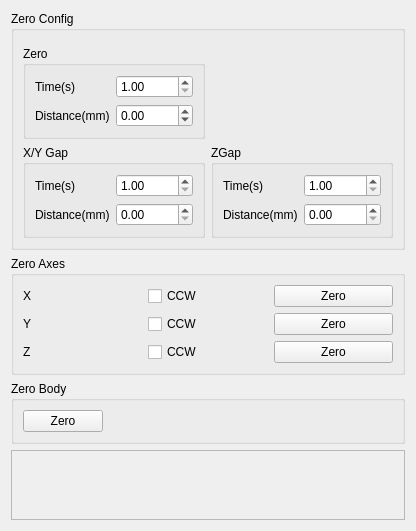
This is source/wnd/ui/h2pref.ui in ww4u/megarobostudio as Qt 5 draws it before an edit. The edited form follows.
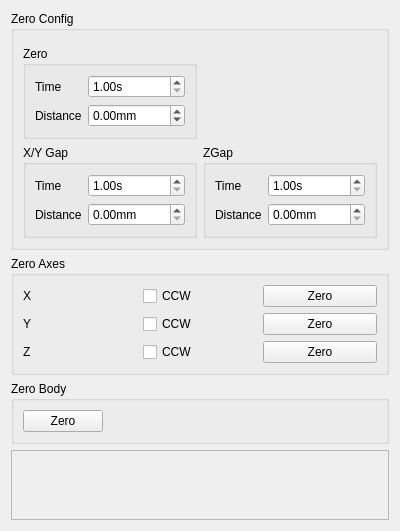
This is the edited form. Icons and pictures are not drawn. Custom widgets are drawn as their Qt base class.

```diff
--- a/source/wnd/ui/h2pref.ui
+++ b/source/wnd/ui/h2pref.ui
@@ -32,12 +32,15 @@
          <item row="0" column="0">
           <widget class="QLabel" name="label_7">
            <property name="text">
-            <string>Time(s)</string>
+            <string>Time</string>
            </property>
           </widget>
          </item>
          <item row="0" column="1">
           <widget class="QDoubleSpinBox" name="spinZeroTime">
+           <property name="suffix">
+            <string>s</string>
+           </property>
            <property name="minimum">
             <double>1.000000000000000</double>
            </property>
@@ -48,6 +51,9 @@
          </item>
          <item row="1" column="1">
           <widget class="QDoubleSpinBox" name="spinZeroAngle">
+           <property name="suffix">
+            <string>mm</string>
+           </property>
            <property name="minimum">
             <double>-360.000000000000000</double>
            </property>
@@ -59,7 +65,7 @@
          <item row="1" column="0">
           <widget class="QLabel" name="label_9">
            <property name="text">
-            <string>Distance(mm)</string>
+            <string>Distance</string>
            </property>
           </widget>
          </item>
@@ -88,12 +94,15 @@
          <item row="0" column="0">
           <widget class="QLabel" name="label_4">
            <property name="text">
-            <string>Time(s)</string>
+            <string>Time</string>
            </property>
           </widget>
          </item>
          <item row="0" column="1">
           <widget class="QDoubleSpinBox" name="spinGapTime">
+           <property name="suffix">
+            <string>s</string>
+           </property>
            <property name="minimum">
             <double>1.000000000000000</double>
            </property>
@@ -105,12 +114,15 @@
          <item row="1" column="0">
           <widget class="QLabel" name="label_5">
            <property name="text">
-            <string>Distance(mm)</string>
+            <string>Distance</string>
            </property>
           </widget>
          </item>
          <item row="1" column="1">
           <widget class="QDoubleSpinBox" name="spinGapDist">
+           <property name="suffix">
+            <string>mm</string>
+           </property>
            <property name="maximum">
             <double>10000.000000000000000</double>
            </property>
@@ -127,6 +139,9 @@
         <layout class="QGridLayout" name="gridLayout_2">
          <item row="0" column="1">
           <widget class="QDoubleSpinBox" name="spinGapZTime">
+           <property name="suffix">
+            <string>s</string>
+           </property>
            <property name="minimum">
             <double>1.000000000000000</double>
            </property>
@@ -138,12 +153,15 @@
          <item row="0" column="0">
           <widget class="QLabel" name="label_6">
            <property name="text">
-            <string>Time(s)</string>
+            <string>Time</string>
            </property>
           </widget>
          </item>
          <item row="1" column="1">
           <widget class="QDoubleSpinBox" name="spinGapZDist">
+           <property name="suffix">
+            <string>mm</string>
+           </property>
            <property name="maximum">
             <double>10000.000000000000000</double>
            </property>
@@ -152,7 +170,7 @@
          <item row="1" column="0">
           <widget class="QLabel" name="label_8">
            <property name="text">
-            <string>Distance(mm)</string>
+            <string>Distance</string>
            </property>
           </widget>
          </item>
@@ -266,8 +284,8 @@
        <rect>
         <x>0</x>
         <y>0</y>
-        <width>361</width>
-        <height>168</height>
+        <width>378</width>
+        <height>69</height>
        </rect>
       </property>
       <layout class="QVBoxLayout" name="verticalLayout_2">
```
Left out of the diff: 6 changed lines with no effect on the pictures.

+ + + +

Determine how many lines in the data above contain the string "layout". Give nothing except the number.

Worked solution -
2